Five Most-Hated Exercises
It dawned on me that some of you are probably in the same boat (right? anyone?). So I asked Platoon Fitness trainer Mike Smaltz which moves his clients complain about most.
“The moves people hate are the ones where there’s a lot going on,” says Smaltz, a trainer of 20 years. “We call them multi-jointed exercises, ones that raise heart rate, increase intensity, and are extremely wearisome.” Examples? Burpees and mountain climbers—which just so happen to be my two chief nemeses.
I asked Smaltz to name the top five most-complained-about exercises and to offer tips for modifications to make them a little less, well, miserable. He says to stick with the modified moves for a few weeks to allow your body to build up the strength and endurance needed to tackle the exercises full out.
“Most full body movements are very uncomfortable. It hurts to be fit,” he says. “Do a few reps every day, and before you know it, it won’t be so hard anymore.”

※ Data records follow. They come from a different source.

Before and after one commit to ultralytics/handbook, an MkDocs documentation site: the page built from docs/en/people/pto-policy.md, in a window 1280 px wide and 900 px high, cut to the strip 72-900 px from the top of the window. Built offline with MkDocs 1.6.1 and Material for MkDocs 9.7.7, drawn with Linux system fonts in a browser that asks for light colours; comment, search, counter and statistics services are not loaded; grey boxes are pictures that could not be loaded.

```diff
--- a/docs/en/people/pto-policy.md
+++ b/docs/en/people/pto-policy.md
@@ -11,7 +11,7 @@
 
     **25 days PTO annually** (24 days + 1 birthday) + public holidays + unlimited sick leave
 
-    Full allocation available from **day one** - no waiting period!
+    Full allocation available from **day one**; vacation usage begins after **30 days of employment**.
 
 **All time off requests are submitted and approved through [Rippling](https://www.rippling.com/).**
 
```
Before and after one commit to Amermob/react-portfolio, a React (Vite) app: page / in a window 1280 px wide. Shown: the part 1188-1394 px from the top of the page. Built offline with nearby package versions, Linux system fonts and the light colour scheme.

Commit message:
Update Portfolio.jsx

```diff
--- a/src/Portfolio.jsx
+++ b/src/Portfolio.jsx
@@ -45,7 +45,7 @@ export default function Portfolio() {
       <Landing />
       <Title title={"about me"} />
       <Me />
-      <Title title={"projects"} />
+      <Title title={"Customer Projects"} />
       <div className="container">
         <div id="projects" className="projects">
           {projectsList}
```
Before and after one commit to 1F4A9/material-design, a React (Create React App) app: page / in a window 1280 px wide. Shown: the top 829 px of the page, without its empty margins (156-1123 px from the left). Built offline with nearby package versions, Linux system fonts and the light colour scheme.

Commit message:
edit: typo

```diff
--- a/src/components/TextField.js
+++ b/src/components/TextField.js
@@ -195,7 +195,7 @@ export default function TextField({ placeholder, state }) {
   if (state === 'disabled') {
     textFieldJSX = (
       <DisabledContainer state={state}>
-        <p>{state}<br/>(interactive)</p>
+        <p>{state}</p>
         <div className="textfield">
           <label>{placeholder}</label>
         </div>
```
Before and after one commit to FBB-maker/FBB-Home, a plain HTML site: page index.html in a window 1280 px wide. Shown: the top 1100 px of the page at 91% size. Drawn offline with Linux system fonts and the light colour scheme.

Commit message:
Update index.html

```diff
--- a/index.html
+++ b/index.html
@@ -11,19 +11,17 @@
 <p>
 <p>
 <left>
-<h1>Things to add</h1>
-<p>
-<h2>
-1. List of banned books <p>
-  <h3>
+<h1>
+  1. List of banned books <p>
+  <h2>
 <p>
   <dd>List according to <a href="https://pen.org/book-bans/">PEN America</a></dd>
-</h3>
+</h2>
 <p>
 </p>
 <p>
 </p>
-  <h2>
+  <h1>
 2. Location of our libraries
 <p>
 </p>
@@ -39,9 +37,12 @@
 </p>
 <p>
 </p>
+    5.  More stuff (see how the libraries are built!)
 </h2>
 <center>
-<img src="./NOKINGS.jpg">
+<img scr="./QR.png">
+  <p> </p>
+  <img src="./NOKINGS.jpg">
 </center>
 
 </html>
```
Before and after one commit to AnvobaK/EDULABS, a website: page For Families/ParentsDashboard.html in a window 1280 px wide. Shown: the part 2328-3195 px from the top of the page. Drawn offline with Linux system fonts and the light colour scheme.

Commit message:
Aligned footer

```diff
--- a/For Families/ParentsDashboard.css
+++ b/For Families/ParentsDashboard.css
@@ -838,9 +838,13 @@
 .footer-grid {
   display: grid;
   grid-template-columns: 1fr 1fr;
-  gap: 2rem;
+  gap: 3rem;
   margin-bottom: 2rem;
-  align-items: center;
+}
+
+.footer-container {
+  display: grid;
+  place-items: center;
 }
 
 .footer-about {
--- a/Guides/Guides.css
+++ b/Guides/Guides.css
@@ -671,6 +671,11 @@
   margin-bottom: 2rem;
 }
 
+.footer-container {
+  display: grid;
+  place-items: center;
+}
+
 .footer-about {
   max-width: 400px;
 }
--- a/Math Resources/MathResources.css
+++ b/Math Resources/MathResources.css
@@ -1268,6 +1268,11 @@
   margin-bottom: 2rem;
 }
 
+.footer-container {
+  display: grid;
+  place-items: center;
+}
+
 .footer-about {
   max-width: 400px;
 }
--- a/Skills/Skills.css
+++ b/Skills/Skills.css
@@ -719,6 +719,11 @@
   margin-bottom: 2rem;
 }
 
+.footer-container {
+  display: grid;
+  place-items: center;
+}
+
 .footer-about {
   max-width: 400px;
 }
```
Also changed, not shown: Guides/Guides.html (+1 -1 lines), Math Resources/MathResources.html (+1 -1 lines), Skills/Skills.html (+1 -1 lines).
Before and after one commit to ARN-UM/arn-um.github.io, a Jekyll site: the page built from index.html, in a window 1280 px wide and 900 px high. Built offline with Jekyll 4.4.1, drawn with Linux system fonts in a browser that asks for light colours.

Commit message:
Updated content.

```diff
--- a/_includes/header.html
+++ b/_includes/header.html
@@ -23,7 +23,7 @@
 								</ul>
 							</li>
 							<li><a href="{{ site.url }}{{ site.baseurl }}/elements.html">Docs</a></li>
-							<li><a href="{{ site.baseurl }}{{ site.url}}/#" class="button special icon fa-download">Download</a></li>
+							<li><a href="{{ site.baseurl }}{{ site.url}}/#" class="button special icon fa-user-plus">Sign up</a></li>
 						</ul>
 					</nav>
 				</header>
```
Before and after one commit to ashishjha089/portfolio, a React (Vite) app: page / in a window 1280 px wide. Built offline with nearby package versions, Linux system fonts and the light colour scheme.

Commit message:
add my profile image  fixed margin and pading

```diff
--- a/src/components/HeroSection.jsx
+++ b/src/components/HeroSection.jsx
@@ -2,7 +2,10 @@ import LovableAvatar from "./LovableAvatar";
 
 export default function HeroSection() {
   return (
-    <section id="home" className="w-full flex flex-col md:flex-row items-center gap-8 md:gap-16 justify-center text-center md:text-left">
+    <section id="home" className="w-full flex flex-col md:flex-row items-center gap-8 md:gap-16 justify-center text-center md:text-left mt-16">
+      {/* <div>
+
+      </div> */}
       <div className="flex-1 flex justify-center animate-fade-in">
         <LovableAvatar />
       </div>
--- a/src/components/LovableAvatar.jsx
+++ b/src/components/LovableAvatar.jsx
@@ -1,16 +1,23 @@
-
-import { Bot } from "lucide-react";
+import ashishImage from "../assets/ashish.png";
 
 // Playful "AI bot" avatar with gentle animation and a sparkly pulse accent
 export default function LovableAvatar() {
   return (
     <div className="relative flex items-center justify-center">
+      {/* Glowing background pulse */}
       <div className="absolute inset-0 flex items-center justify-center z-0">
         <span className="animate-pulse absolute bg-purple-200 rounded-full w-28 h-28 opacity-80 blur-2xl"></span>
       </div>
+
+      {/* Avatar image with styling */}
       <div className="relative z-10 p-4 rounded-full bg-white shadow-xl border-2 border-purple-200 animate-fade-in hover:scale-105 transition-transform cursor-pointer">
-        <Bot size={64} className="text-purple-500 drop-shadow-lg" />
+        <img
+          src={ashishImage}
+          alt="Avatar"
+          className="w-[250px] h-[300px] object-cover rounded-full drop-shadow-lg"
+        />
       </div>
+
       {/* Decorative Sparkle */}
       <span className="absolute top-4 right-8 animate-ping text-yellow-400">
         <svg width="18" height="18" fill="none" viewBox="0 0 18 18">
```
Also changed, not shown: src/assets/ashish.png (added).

Why do it? Burpees work a range of head-to-toe muscles, including lower back, chest, shoulders, triceps, hamstrings, glutes, and abs, to name a few. They also raise your heart rate, incorporating cardio work into a strength exercise.
Modification: Bending at the waist, place hands on the ground and, instead of popping your legs back, step back into high plank. Then, walk feet back in, stand up, and clap hands over hand. The modified move eliminates the jump at the end and makes the movement more controlled.
Why do it? The rapid-fire in-and-out movement of the legs raises your heart rate fast. The move also works the chest, shoulders, triceps, and the core.
Modification: Instead of the quick leg movement, step the feet in and out, keeping a consistent rhythm. “This is great for a group-training session when one or two people can’t quite do the move,” says Smaltz.”You still get the range of movement, which means you can continue with the workout without feeling excluded.”
Why do it? Lots of people do pushups—but many do them incorrectly. A “perfect” pushup means maintaining perfect body position: head down; hands evenly spaced and under the shoulders; a flat, tabletop back with a slant from the hips to foot. Doing it right means working the chest, triceps, shoulders, and core. “When I get done doing pushups my butt is sore,” says Smaltz. “That’s a clue I’m doing it right.”
Modification: Drop the knees to the floor, but keep the butt in line—don’t let it pop up. Or, spread your feet wider so your toes are further apart, giving you a wider center base and lending a bit more stabilization.
Why do it? Often performed on a stability ball, the pike mainly works the abs but also burns the hamstrings, glutes, and even shoulders.
Modification: Ditch the ball. Put yourself into a plank position and, walking on the toes, bring your feet in, keeping your knees stiff (but not locked). Then walk the hands forward until you’re back into a plank position. The modified move is called the inchworm.
Why do it? This super dynamic move raises the heart rate while working the core, butt, and legs. You’ll notice improved power in the legs and abs if you stick with it.
Modification: Keep hands on the head to elevate heart rate as you march in place, bringing knees high above the waistline. You can make it a little harder by marching in place—raising the left knee, then right knee—then dropping into a squat. Repeat.
What are your least favorite moves? Tell us in the comments.